The groom's cake and royal icing
There is, of course, a cake for the groom, too: the groom's cake began spreading in the same period in Yorkshire, becoming increasingly popular starting from the Victorian age: it was a dark dessert made with nuts and candied fruit, smaller than the bride's pie, and which was cut into squares and given to guests at the end of the day as a souvenir of the wedding, a sort of edible party favour. We have to wait another two centuries for the wedding cake to begin to take on an appearance similar to the contemporary one, with white decorations designed recalling the purity of the bride, but also the well-being of families: sugar, in fact, was very expensive at the time, therefore a frosted cake meant that parents could afford larger expenses. Even today, royal icing is so called because of wedding cakes, in particular the one of Queen Victoria, almost three metres wide and weighing 140 kilos!
Traditions and the ritual of cutting the cake

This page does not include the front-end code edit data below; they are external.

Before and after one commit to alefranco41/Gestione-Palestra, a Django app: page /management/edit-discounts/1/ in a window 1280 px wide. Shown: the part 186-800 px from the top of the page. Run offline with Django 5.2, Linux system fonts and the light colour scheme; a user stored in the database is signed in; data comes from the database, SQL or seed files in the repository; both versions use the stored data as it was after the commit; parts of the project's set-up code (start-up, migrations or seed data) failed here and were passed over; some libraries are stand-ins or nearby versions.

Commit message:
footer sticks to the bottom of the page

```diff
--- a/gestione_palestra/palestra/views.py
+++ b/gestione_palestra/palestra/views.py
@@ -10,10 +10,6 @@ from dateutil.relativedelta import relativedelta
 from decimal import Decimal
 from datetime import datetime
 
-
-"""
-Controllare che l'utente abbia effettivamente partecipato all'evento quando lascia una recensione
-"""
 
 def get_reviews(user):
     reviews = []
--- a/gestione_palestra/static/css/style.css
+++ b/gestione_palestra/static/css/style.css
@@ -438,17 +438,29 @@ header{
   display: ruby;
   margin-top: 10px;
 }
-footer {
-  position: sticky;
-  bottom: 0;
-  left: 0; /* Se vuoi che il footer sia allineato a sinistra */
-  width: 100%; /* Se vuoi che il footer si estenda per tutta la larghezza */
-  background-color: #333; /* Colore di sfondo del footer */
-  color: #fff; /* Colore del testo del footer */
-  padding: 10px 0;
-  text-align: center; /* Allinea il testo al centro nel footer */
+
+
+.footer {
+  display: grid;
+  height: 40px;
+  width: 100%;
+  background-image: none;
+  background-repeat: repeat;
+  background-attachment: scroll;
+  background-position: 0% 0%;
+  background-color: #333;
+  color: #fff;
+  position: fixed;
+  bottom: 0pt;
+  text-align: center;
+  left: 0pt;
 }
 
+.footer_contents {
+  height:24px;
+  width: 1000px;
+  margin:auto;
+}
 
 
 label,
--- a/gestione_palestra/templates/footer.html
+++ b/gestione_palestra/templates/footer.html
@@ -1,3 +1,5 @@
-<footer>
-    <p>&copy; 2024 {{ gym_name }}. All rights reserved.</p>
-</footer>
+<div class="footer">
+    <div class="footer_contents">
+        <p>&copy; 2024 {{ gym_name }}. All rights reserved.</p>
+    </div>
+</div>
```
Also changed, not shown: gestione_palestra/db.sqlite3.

Whatever the chosen wedding cake, the moment of cutting the cake is one of the most romantic and evocative of the entire ceremony. After dinner (or lunch), a special space is chosen to devote to this ritual, generally outdoors. If in the evening, the moment is accompanied by lights and candles, there's always background music as well as photographs. As you know, the cut must be done together… but how? Tradition has it that the bride holds her knife, while the groom places his hands on hers. The first bite is usually intended for the couple, although an ancient tradition, called the "five slices," dictates a dfferent order: the bride will serve the first slice of cake to her husband, then to her mother-in-law, to her mother, to her father-in-law and finally to her dad. An ancient and often forgotten custom, which will delight lovers of etiquette. A recent custom coming from the United States and which is also becoming popular in Italy is instead keeping the highest and smallest layer of the cake in the freezer and taking it out at every anniversary to relive a magical moment. American pastry art, however, is very different from the Italian one: sugar paste cakes are more easily preserved, while the traditional Italian ones with fresh creams will hardly last for a year, even if stored in the freezer. A word of advice: keep the cake topper, whether it's made of sugar, plastic or wood, and use it year after year to decorate a fresh cake and relive the emotions of the big day.
by Michela Becchi